(Beginning of Records for the exercise)
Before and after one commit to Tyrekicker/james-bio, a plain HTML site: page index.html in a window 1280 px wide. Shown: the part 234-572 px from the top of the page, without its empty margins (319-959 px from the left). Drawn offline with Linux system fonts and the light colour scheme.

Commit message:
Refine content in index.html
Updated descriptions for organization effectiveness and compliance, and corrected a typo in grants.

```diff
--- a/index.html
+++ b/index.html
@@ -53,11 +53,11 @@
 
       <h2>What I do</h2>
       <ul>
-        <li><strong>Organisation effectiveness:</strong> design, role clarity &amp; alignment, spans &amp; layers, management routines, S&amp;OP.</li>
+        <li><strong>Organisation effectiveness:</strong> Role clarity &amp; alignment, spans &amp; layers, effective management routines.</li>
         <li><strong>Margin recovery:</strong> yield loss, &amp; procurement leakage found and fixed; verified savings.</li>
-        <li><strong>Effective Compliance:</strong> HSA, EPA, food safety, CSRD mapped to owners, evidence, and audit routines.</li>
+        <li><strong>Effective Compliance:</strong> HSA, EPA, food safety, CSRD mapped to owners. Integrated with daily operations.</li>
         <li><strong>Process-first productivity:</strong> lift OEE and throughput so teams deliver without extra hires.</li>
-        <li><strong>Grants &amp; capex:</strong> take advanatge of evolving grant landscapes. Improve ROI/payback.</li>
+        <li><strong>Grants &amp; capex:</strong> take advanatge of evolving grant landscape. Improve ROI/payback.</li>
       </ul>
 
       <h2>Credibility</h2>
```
(End of Records for the exercise)
(Beginning of Records for the exercise)
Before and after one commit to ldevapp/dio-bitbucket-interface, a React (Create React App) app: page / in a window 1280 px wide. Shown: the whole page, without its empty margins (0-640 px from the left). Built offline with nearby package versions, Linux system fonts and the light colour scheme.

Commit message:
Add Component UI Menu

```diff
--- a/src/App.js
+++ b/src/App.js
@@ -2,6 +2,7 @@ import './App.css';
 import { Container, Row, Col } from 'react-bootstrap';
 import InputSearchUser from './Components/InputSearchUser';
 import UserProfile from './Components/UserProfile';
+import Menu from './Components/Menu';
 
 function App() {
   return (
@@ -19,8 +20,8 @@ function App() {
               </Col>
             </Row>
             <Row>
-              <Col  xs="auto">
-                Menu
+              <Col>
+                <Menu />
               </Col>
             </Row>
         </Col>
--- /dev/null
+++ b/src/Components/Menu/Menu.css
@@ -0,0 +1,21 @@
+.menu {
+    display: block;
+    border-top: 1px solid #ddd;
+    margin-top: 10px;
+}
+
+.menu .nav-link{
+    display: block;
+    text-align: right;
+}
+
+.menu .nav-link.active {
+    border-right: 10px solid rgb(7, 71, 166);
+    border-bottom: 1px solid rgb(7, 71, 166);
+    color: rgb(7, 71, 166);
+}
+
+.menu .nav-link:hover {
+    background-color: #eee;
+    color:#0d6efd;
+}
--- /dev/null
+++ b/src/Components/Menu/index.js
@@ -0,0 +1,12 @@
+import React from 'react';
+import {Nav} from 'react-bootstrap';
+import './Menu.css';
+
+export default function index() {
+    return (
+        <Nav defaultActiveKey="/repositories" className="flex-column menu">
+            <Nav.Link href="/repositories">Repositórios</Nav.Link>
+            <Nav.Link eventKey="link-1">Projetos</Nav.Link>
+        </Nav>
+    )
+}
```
(End of Records for the exercise)
Problem to solve: Copy every line from the entries that contains the word "import".

Output for this exercise:
@@ -2,6 +2,7 @@ import './App.css';
 import { Container, Row, Col } from 'react-bootstrap';
 import InputSearchUser from './Components/InputSearchUser';
 import UserProfile from './Components/UserProfile';
+import Menu from './Components/Menu';
+import React from 'react';
+import {Nav} from 'react-bootstrap';
+import './Menu.css';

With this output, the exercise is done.